Dr Sandy Whitelaw’s research identifies deficit models of service and delivery and tackles complex structures to implement improvements. He is actively collaborating with Dumfries & Galloway Physical Activity Alliance which undertook a review of the forces that shaped investment decisions and developed a ‘rational’ mechanism for such decisions that is being taken up region-wide. As a ‘first’ in Scotland, this mechanism has attracted considerable interest nation-wide. Dr Whitelaw also explores the beneficial role of Social Enterprise in a rural economy. Working in partnership with Third Sector partner agencies, The Usual Place (TUP) and Dumfries Theatre Royal he has provided insights into the organisational features that best support the needs of young people with additional support needs (ASN) - and their transference to other organisations. This work: is used locally by TUP in their nurturing role with other Third Sector organisation; highlighted by South of Scotland Enterprise as an exemplar of the positive role of social enterprise in a rural economy; and, generated links with Scottish Government through the activist role that TUP take on in promoting the voice of young people with ASN. This model is used as an exemplar nationally with TUP supporting the set-up of similar organisations across the country.

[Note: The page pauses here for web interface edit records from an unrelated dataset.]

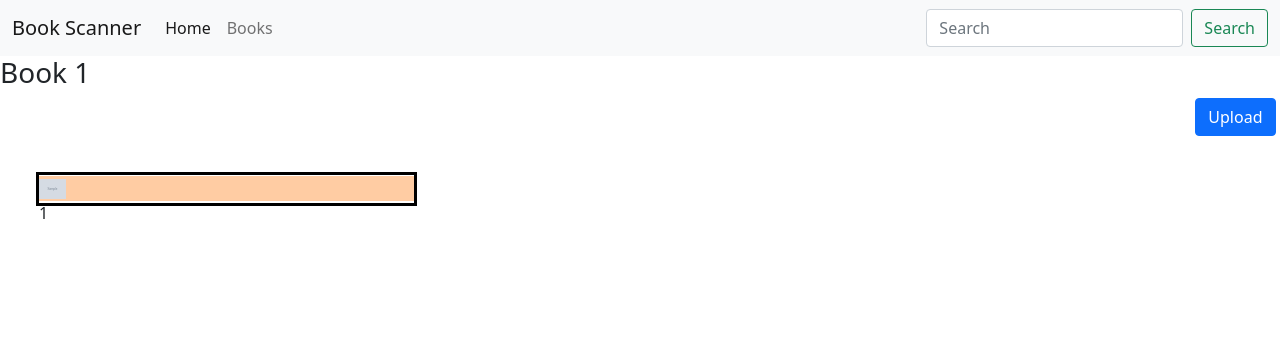
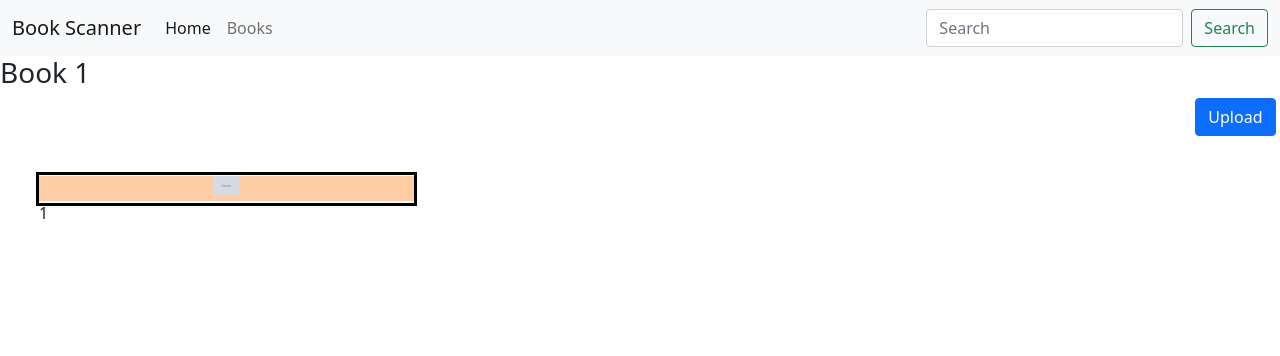
Before and after one commit to danghuutoan/book-scanner, a Flask app: page /books/1 in a window 1280 px wide. Shown: the top 356 px of the page. Run offline with Flask 2, Linux system fonts and the light colour scheme; tables that the repository leaves empty hold one stand-in row (values such as "Sample post"); grey boxes marked "Sample" are stand-in pictures; some libraries are stand-ins or nearby versions.

Commit message:
centered align image

```diff
--- a/backend/src/static/css/book.css
+++ b/backend/src/static/css/book.css
@@ -22,7 +22,8 @@
 .item-img-container img {
     max-height: 80%;
     max-width: 90%;
-    display: inline-block;
+    display: block;
+    margin:auto;
 }
 
 .item-info {
```
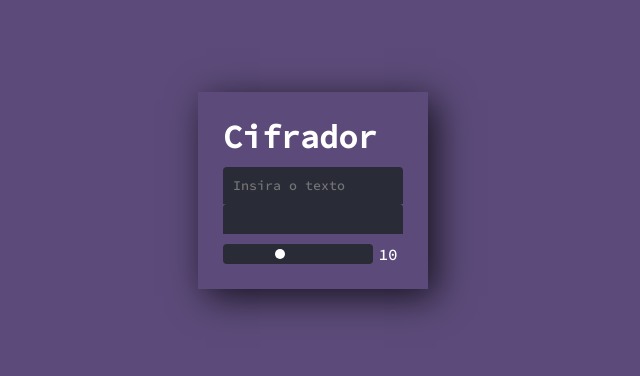
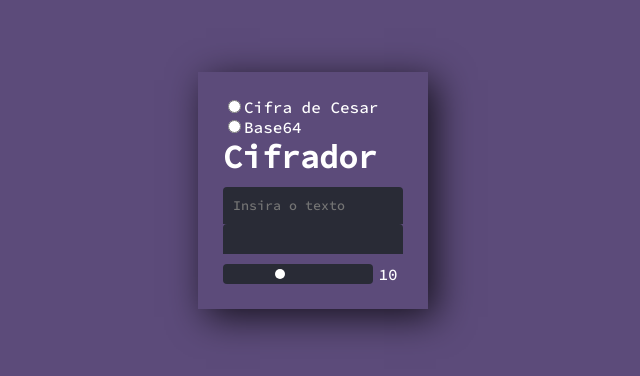
Before and after one commit to jeanramalho/passinhoDoRomano, a plain HTML site: page index.html in a window 1280 px wide. Shown: the part 218-594 px from the top of the page, without its empty margins (327-967 px from the left). Drawn offline with Linux system fonts and the light colour scheme.

Commit message:
radio Buttons implementados

```diff
--- a/index.html
+++ b/index.html
@@ -10,6 +10,14 @@
 </head>
 <body>
     <main>
+        <section>
+            <div>
+                <input type="radio" id="cifraCesar" name="radioBtn">Cifra de Cesar
+            </div>
+            <div>
+                <input type="radio" id="base64" name="radioBtn">Base64
+            </div>
+        </section>
         <h1>Cifrador</h1>
         <form action="" id="cifrador" autocomplete="off">
             <input type="text" id="input-original" spellcheck="false" placeholder="Insira o texto" name="text">
@@ -18,7 +26,6 @@
         <div class="range">
             <input type="range" id="range" value="10" min="1" max="26" oninput="this.nextElementSibling.value = this.value">
             <output>10</output>
-
         </div>
 
     </main>
--- a/js/script.js
+++ b/js/script.js
@@ -3,6 +3,10 @@ const inputOriginal = document.getElementById('input-original')
 const crifrador = document.getElementById('cifrador')
 const resultado = document.getElementById('resultado')
 const range = document.getElementById('range')
+
+var cifraCesar = document.getElementById('cifraCesar')
+var base64 = document.getElementById('base64')
+
 
 const tudoMaiusculo = () => {
     const arrayDePalavras = [...inputOriginal.value.toUpperCase()]
```
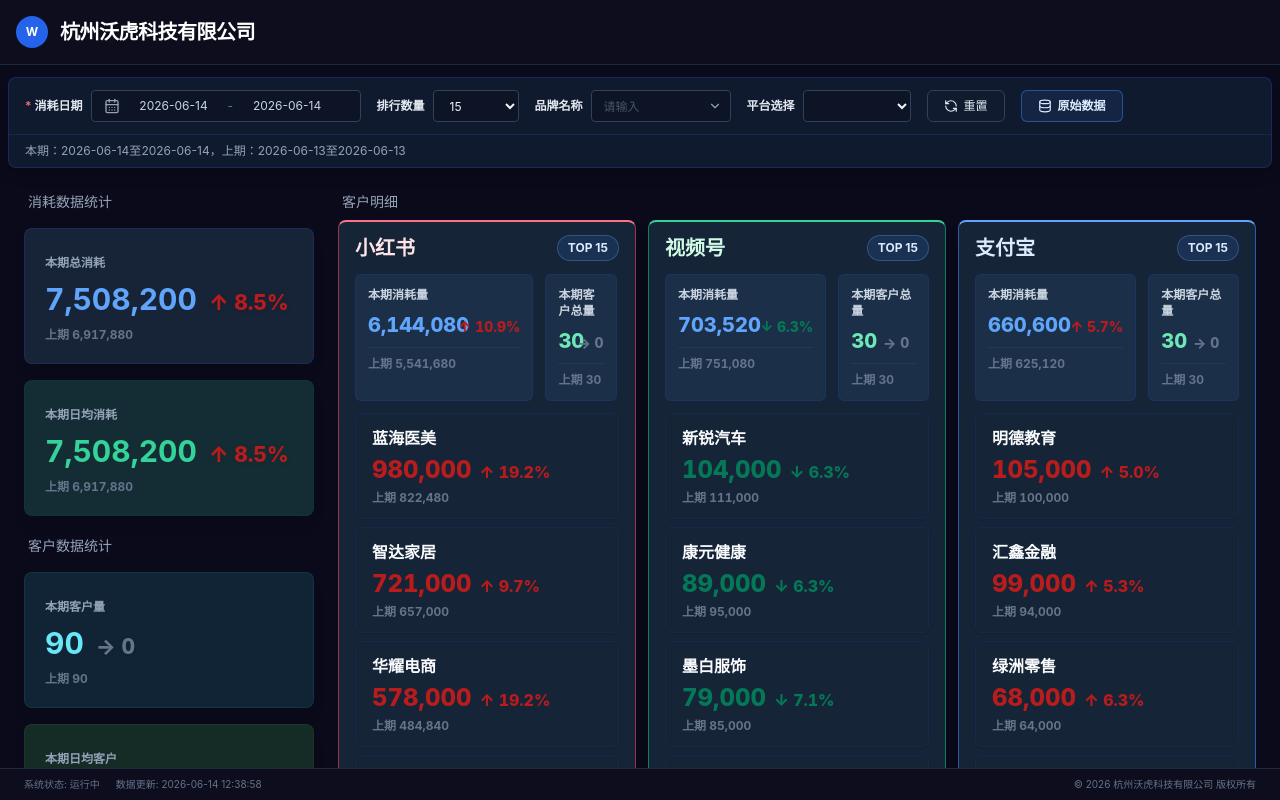
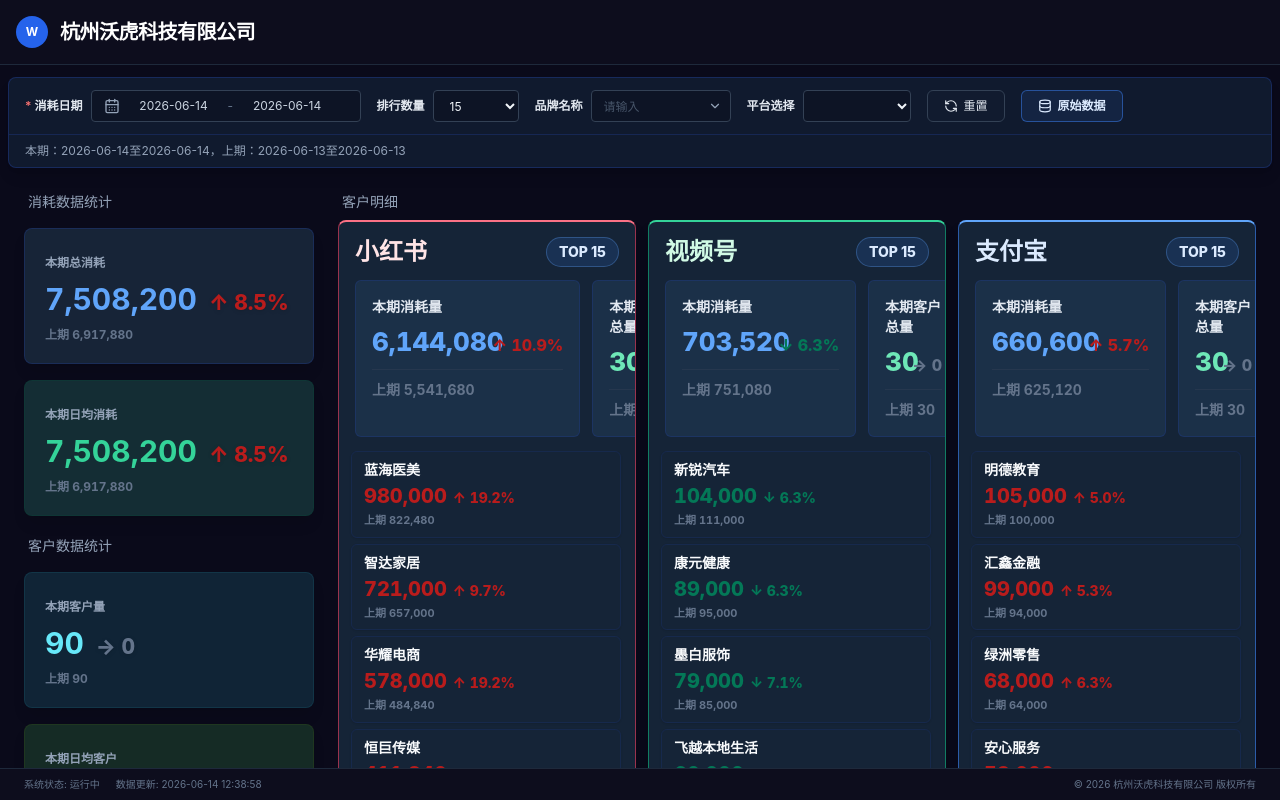
Before and after one commit to yuewithme/toufang-data-dashboard, a React (Vite) app: page /#/ in a window 1280 px wide. Built offline with nearby package versions, Linux system fonts and the light colour scheme.

Commit message:
Tune platform summary density

```diff
--- a/src/components/CustomerDetailsPanel.tsx
+++ b/src/components/CustomerDetailsPanel.tsx
@@ -74,13 +74,13 @@
   const compareText = compareType === 'percent' ? formatPercent(percentChange) : formatCompareNumber(change);
 
   return (
-    <div className="rounded-md border border-blue-900/40 bg-[#1b3048] p-3">
-      <div className="text-xs font-bold text-slate-300">{label}</div>
-      <div className="mt-2 flex min-w-0 items-baseline gap-1.5">
-        <span className={`min-w-0 text-xl font-extrabold tabular-nums ${valueClassName}`}>{formatNumber(current)}</span>
-        <span className={`shrink-0 text-sm font-extrabold tabular-nums ${compareTone}`}>{arrow} {compareText}</span>
+    <div className="rounded-md border border-blue-900/40 bg-[#1b3048] p-4">
+      <div className="text-sm font-extrabold text-slate-200">{label}</div>
+      <div className="mt-3 flex min-w-0 items-baseline gap-2">
+        <span className={`min-w-0 text-[26px] font-extrabold leading-none tabular-nums ${valueClassName}`}>{formatNumber(current)}</span>
+        <span className={`shrink-0 text-base font-extrabold tabular-nums ${compareTone}`}>{arrow} {compareText}</span>
       </div>
-      <div className="mt-2 border-t border-slate-700/45 pt-2 text-xs font-bold tabular-nums text-slate-500">
+      <div className="mt-3 border-t border-slate-700/45 pt-2.5 text-sm font-bold tabular-nums text-slate-500">
         上期 {formatNumber(previous)}
       </div>
     </div>
@@ -104,15 +104,15 @@
       className={`flex min-h-0 flex-col overflow-hidden rounded-lg border ${styles.border} ${styles.top} border-t-2 bg-[#152437] shadow-lg shadow-black/20`}
       style={detailFontStyle}
     >
-      <div className="px-4 pb-3 pt-3">
+      <div className="px-4 pb-3.5 pt-3.5">
         <div className="mb-3 flex items-center justify-between">
-          <h3 className={`text-xl font-extrabold ${styles.title}`}>{platform.name}</h3>
-          <span className="rounded-full border border-blue-400/30 bg-blue-500/15 px-2.5 py-1 text-xs font-bold text-blue-100">
+          <h3 className={`text-2xl font-extrabold ${styles.title}`}>{platform.name}</h3>
+          <span className="rounded-full border border-blue-400/30 bg-blue-500/15 px-3 py-1 text-sm font-extrabold text-blue-100">
             TOP {rankedCustomers.length}
           </span>
         </div>
 
-        <div className="grid grid-cols-[1.6fr_0.9fr] gap-3">
+        <div className="grid grid-cols-[1.65fr_0.9fr] gap-3">
           <MetricBlock
             label="本期消耗量"
             current={platform.periodConsumption}
@@ -130,8 +130,8 @@
         </div>
       </div>
 
-      <div className="dashboard-scrollbar min-h-0 flex-1 overflow-y-auto px-4 pb-4 pr-2">
-        <div className="space-y-2 pr-2">
+      <div className="dashboard-scrollbar min-h-0 flex-1 overflow-y-auto px-3 pb-3 pr-1.5">
+        <div className="space-y-1.5 pr-2">
           {rankedCustomers.map((customer) => {
             const previousConsumption = customer.previousConsumption ?? 0;
             const change = customer.consumption - previousConsumption;
@@ -142,14 +142,14 @@
             return (
               <div
                 key={customer.name}
-                className={`flex min-h-[92px] flex-col items-start justify-center rounded-md border border-blue-900/25 bg-gradient-to-r ${styles.row} px-4 py-3 shadow-sm shadow-black/10`}
+                className={`flex min-h-[70px] flex-col items-start justify-center rounded-md border border-blue-900/25 bg-gradient-to-r ${styles.row} px-3 py-2 shadow-sm shadow-black/10`}
               >
-                <div className="w-full truncate text-base font-extrabold text-slate-50">{customer.name}</div>
-                <div className={`mt-1 flex w-full items-baseline gap-2 text-2xl font-extrabold tabular-nums ${compareTone}`}>
+                <div className="w-full truncate text-sm font-extrabold text-slate-50">{customer.name}</div>
+                <div className={`mt-0.5 flex w-full items-baseline gap-1.5 text-xl font-extrabold tabular-nums ${compareTone}`}>
                   <span>{formatNumber(customer.consumption)}</span>
-                  <span className="text-base font-extrabold">{arrow} {formatPercent(percentChange)}</span>
+                  <span className="text-sm font-extrabold">{arrow} {formatPercent(percentChange)}</span>
                 </div>
-                <div className="mt-1 text-xs font-bold tabular-nums text-slate-500">上期 {formatNumber(previousConsumption)}</div>
+                <div className="mt-0.5 text-[11px] font-bold tabular-nums text-slate-500">上期 {formatNumber(previousConsumption)}</div>
               </div>
             );
           })}
```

Education: Good Readers but Poor Spellers

Dr Jeremy Law has research interests in developmental disabilities and literacy, and explores cognitive factors related to reading and spelling compensation of children and adults with dyslexia. With a view to identifying mechanisms for support and interventions to allow individuals to achieve, his research looks at risk and protective factors in reading and dyslexia, and why some individuals with disabilities succeed and others do not. 

Dr Law is now working with local authority education teams to provide guidance and support for new resources on teaching spelling. The tools and teaching methodologies being developed are applicable globally to the English language community.

Older Refugees and Internally Displace People in African Countries

Dr Alistair Hunter‘s research  lies at the intersection of ageing and migration and delineates and clarifies the evidence base on older displaced people in Africa and globally. His work has led to invitations to speak internationally, particularly in relation to ongoing refugee crises, and provides academic insights that inform policy makers, stakeholders within civil society, industry and academia.

Gender Inequalities in Tourism

Dr Anna de Jong has been working with geographers, economists, and business academics through partnerships with the University of Surrey and the Open University to develop creative, interdisciplinary ways to tackle gender inequalities within the tourism industry. The research highlights the need to establish stronger international networks among women working within the tourism industry, to create opportunities for knowledge exchange and influence policy. This has led to the research team creating the Gender, Entrepreneurship and Social Policy Institute; a growing network with members from across the UK, Europe, and Africa.

Professor Fabrice Renaud, Director of Research in SIS commented: “The potential for impact is always at the forefront of our thinking as we develop new research projects. Whether initiated from beyond our borders or beginning in our surrounding communities and growing and developing to have wider impact at a national and global level, their impact is profound.”